HP enters 3D printing market
Thursday, October 30, 2014
HP has ported its thermal inkjet know-how into a new 3D printing system that will be able to produce objects more than a metre wide.
Its new Multi Jet Fusion 3D printing systems uses the same modular thermal inkjet heads that are used in everything from HP desktop printers to the T-series high-speed Color Inkjet Web presses.
A conceptual design of the 3D systems was unveiled yesterday, alongside a new “blended reality” desktop product, Sprout, that is potentially of interest to packaging and pre-media businesses in the graphic arts space.
HP claimed its Multi Jet Fusion system would achieve “break-through economics” and was 10-times faster than the leading 3D printing systems using laser sintering and fused deposition modeling systems that are currently available on the market.
Stephen Nigro, senior vice president for HP inkjet and graphic solutions, said: “As we examined the existing 3D print market, we saw a great deal of potential but also saw major gaps in the combination of speed, quality and cost.”
HP is specifically targeting the device at parts manufacturing and the distribution supply chain for parts, in a move the firm said would “introduce a new era of digital manufacturing”.

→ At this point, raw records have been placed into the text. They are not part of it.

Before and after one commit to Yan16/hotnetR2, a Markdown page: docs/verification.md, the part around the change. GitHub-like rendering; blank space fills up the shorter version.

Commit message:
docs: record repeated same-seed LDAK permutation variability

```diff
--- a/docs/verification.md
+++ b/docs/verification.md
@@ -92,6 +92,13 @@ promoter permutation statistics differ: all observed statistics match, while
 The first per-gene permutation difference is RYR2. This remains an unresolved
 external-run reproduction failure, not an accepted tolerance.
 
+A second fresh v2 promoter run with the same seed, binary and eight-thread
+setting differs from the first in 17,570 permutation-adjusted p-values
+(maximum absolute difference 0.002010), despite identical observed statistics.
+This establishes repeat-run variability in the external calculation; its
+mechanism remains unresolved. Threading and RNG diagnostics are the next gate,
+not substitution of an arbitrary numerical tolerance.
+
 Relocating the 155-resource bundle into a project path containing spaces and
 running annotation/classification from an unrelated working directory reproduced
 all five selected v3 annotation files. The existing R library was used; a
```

Multi Jet Fusion printers won’t be generally available until 2016. It's not yet known whether it will be shown at Drupa.
In the intervening period, HP is working with a selection of unnamed customers on the technology, as part of its Open Customer Engagement Program.
The scalable Multi Jet Fusion devices will have working areas from 10.8cm to in excess of 101cm. The printer has a dual carriage design, which involves layering materials and special chemical agents in what is described as a “multi-agent printing process”.
It can selectively apply fusing agent and detailing agent in specific areas to create different levels of detailing in the shape being produced, depending on the requirement, for example smooth or sharp edges.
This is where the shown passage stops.